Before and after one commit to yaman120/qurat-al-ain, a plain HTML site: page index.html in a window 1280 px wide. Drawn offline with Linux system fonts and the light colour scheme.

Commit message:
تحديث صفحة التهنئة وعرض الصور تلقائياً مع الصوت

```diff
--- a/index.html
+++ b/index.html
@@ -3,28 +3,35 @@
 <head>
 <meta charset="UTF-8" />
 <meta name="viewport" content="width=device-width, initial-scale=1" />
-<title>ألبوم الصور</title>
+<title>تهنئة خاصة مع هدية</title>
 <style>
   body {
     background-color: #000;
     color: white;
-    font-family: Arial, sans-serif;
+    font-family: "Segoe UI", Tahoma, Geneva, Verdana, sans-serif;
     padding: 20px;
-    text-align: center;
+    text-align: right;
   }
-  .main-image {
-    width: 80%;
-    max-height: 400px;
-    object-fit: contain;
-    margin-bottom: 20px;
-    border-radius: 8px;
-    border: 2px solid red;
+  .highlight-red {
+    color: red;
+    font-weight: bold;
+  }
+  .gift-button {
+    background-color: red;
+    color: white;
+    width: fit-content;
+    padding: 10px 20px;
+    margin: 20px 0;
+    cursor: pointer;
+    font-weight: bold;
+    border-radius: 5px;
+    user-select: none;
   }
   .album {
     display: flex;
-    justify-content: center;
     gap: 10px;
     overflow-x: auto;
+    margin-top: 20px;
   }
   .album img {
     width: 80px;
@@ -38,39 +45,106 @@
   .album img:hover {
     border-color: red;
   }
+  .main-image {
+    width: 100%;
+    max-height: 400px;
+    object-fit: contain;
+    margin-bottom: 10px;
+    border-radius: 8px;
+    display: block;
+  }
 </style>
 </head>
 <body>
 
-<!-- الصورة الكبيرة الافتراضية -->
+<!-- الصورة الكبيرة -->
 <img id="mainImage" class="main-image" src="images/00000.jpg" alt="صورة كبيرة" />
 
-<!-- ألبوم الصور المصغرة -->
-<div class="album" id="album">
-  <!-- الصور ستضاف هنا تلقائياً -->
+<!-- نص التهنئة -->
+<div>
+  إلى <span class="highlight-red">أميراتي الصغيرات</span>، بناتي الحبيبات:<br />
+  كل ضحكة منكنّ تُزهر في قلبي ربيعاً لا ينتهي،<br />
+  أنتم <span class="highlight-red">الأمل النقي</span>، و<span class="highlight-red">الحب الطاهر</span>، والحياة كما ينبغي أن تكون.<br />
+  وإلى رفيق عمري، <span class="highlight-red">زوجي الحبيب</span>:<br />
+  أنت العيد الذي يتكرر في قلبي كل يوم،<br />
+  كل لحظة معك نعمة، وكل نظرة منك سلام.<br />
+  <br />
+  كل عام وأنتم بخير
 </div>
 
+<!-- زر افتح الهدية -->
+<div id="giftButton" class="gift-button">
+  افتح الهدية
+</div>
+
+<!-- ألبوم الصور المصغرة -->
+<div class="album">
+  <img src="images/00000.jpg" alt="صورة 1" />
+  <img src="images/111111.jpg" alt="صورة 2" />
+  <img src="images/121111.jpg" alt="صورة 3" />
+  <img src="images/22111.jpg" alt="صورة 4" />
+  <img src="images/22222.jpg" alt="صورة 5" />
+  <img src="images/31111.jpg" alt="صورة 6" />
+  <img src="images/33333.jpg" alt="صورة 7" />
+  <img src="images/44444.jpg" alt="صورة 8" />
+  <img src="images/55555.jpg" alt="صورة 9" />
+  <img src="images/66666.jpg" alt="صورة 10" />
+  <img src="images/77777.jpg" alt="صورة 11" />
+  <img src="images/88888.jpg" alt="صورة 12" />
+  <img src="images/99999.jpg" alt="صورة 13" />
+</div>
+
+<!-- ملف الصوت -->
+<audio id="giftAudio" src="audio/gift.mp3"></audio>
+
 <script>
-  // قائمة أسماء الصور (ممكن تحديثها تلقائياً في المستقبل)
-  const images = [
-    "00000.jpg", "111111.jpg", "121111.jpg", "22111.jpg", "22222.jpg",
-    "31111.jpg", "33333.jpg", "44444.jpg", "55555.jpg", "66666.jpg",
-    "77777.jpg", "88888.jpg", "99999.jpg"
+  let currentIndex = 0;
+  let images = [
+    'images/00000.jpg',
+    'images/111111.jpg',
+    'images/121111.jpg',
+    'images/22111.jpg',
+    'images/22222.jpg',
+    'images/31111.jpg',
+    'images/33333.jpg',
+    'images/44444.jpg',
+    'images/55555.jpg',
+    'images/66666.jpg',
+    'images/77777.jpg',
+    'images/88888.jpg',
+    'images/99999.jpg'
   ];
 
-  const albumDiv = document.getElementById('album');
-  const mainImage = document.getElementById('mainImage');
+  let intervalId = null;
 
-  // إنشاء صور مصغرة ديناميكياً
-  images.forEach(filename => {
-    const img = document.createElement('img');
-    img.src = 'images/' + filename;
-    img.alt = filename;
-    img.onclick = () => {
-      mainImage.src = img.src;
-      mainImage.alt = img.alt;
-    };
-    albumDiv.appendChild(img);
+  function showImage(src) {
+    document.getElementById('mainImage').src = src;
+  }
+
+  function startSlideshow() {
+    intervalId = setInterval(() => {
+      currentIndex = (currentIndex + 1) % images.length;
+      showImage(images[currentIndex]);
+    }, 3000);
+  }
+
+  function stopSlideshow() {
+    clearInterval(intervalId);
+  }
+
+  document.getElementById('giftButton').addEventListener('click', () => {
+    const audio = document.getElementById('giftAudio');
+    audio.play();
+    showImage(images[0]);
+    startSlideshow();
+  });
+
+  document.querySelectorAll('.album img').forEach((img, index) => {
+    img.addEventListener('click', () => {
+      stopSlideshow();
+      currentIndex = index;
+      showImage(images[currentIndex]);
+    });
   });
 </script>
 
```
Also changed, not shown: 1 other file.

....................

**DESCRIPTION OF THE TASK**. Please write out the entries above in full, exactly as they read.

**REPLY**.
Before and after one commit to yaman120/qurat-al-ain, a plain HTML site: page index.html in a window 1280 px wide. Drawn offline with Linux system fonts and the light colour scheme.

Commit message:
تحديث صفحة التهنئة وعرض الصور تلقائياً مع الصوت

```diff
--- a/index.html
+++ b/index.html
@@ -3,28 +3,35 @@
 <head>
 <meta charset="UTF-8" />
 <meta name="viewport" content="width=device-width, initial-scale=1" />
-<title>ألبوم الصور</title>
+<title>تهنئة خاصة مع هدية</title>
 <style>
   body {
     background-color: #000;
     color: white;
-    font-family: Arial, sans-serif;
+    font-family: "Segoe UI", Tahoma, Geneva, Verdana, sans-serif;
     padding: 20px;
-    text-align: center;
+    text-align: right;
   }
-  .main-image {
-    width: 80%;
-    max-height: 400px;
-    object-fit: contain;
-    margin-bottom: 20px;
-    border-radius: 8px;
-    border: 2px solid red;
+  .highlight-red {
+    color: red;
+    font-weight: bold;
+  }
+  .gift-button {
+    background-color: red;
+    color: white;
+    width: fit-content;
+    padding: 10px 20px;
+    margin: 20px 0;
+    cursor: pointer;
+    font-weight: bold;
+    border-radius: 5px;
+    user-select: none;
   }
   .album {
     display: flex;
-    justify-content: center;
     gap: 10px;
     overflow-x: auto;
+    margin-top: 20px;
   }
   .album img {
     width: 80px;
@@ -38,39 +45,106 @@
   .album img:hover {
     border-color: red;
   }
+  .main-image {
+    width: 100%;
+    max-height: 400px;
+    object-fit: contain;
+    margin-bottom: 10px;
+    border-radius: 8px;
+    display: block;
+  }
 </style>
 </head>
 <body>
 
-<!-- الصورة الكبيرة الافتراضية -->
+<!-- الصورة الكبيرة -->
 <img id="mainImage" class="main-image" src="images/00000.jpg" alt="صورة كبيرة" />
 
-<!-- ألبوم الصور المصغرة -->
-<div class="album" id="album">
-  <!-- الصور ستضاف هنا تلقائياً -->
+<!-- نص التهنئة -->
+<div>
+  إلى <span class="highlight-red">أميراتي الصغيرات</span>، بناتي الحبيبات:<br />
+  كل ضحكة منكنّ تُزهر في قلبي ربيعاً لا ينتهي،<br />
+  أنتم <span class="highlight-red">الأمل النقي</span>، و<span class="highlight-red">الحب الطاهر</span>، والحياة كما ينبغي أن تكون.<br />
+  وإلى رفيق عمري، <span class="highlight-red">زوجي الحبيب</span>:<br />
+  أنت العيد الذي يتكرر في قلبي كل يوم،<br />
+  كل لحظة معك نعمة، وكل نظرة منك سلام.<br />
+  <br />
+  كل عام وأنتم بخير
 </div>
 
+<!-- زر افتح الهدية -->
+<div id="giftButton" class="gift-button">
+  افتح الهدية
+</div>
+
+<!-- ألبوم الصور المصغرة -->
+<div class="album">
+  <img src="images/00000.jpg" alt="صورة 1" />
+  <img src="images/111111.jpg" alt="صورة 2" />
+  <img src="images/121111.jpg" alt="صورة 3" />
+  <img src="images/22111.jpg" alt="صورة 4" />
+  <img src="images/22222.jpg" alt="صورة 5" />
+  <img src="images/31111.jpg" alt="صورة 6" />
+  <img src="images/33333.jpg" alt="صورة 7" />
+  <img src="images/44444.jpg" alt="صورة 8" />
+  <img src="images/55555.jpg" alt="صورة 9" />
+  <img src="images/66666.jpg" alt="صورة 10" />
+  <img src="images/77777.jpg" alt="صورة 11" />
+  <img src="images/88888.jpg" alt="صورة 12" />
+  <img src="images/99999.jpg" alt="صورة 13" />
+</div>
+
+<!-- ملف الصوت -->
+<audio id="giftAudio" src="audio/gift.mp3"></audio>
+
 <script>
-  // قائمة أسماء الصور (ممكن تحديثها تلقائياً في المستقبل)
-  const images = [
-    "00000.jpg", "111111.jpg", "121111.jpg", "22111.jpg", "22222.jpg",
-    "31111.jpg", "33333.jpg", "44444.jpg", "55555.jpg", "66666.jpg",
-    "77777.jpg", "88888.jpg", "99999.jpg"
+  let currentIndex = 0;
+  let images = [
+    'images/00000.jpg',
+    'images/111111.jpg',
+    'images/121111.jpg',
+    'images/22111.jpg',
+    'images/22222.jpg',
+    'images/31111.jpg',
+    'images/33333.jpg',
+    'images/44444.jpg',
+    'images/55555.jpg',
+    'images/66666.jpg',
+    'images/77777.jpg',
+    'images/88888.jpg',
+    'images/99999.jpg'
   ];
 
-  const albumDiv = document.getElementById('album');
-  const mainImage = document.getElementById('mainImage');
+  let intervalId = null;
 
-  // إنشاء صور مصغرة ديناميكياً
-  images.forEach(filename => {
-    const img = document.createElement('img');
-    img.src = 'images/' + filename;
-    img.alt = filename;
-    img.onclick = () => {
-      mainImage.src = img.src;
-      mainImage.alt = img.alt;
-    };
-    albumDiv.appendChild(img);
+  function showImage(src) {
+    document.getElementById('mainImage').src = src;
+  }
+
+  function startSlideshow() {
+    intervalId = setInterval(() => {
+      currentIndex = (currentIndex + 1) % images.length;
+      showImage(images[currentIndex]);
+    }, 3000);
+  }
+
+  function stopSlideshow() {
+    clearInterval(intervalId);
+  }
+
+  document.getElementById('giftButton').addEventListener('click', () => {
+    const audio = document.getElementById('giftAudio');
+    audio.play();
+    showImage(images[0]);
+    startSlideshow();
+  });
+
+  document.querySelectorAll('.album img').forEach((img, index) => {
+    img.addEventListener('click', () => {
+      stopSlideshow();
+      currentIndex = index;
+      showImage(images[currentIndex]);
+    });
   });
 </script>
 
```
Also changed, not shown: 1 other file.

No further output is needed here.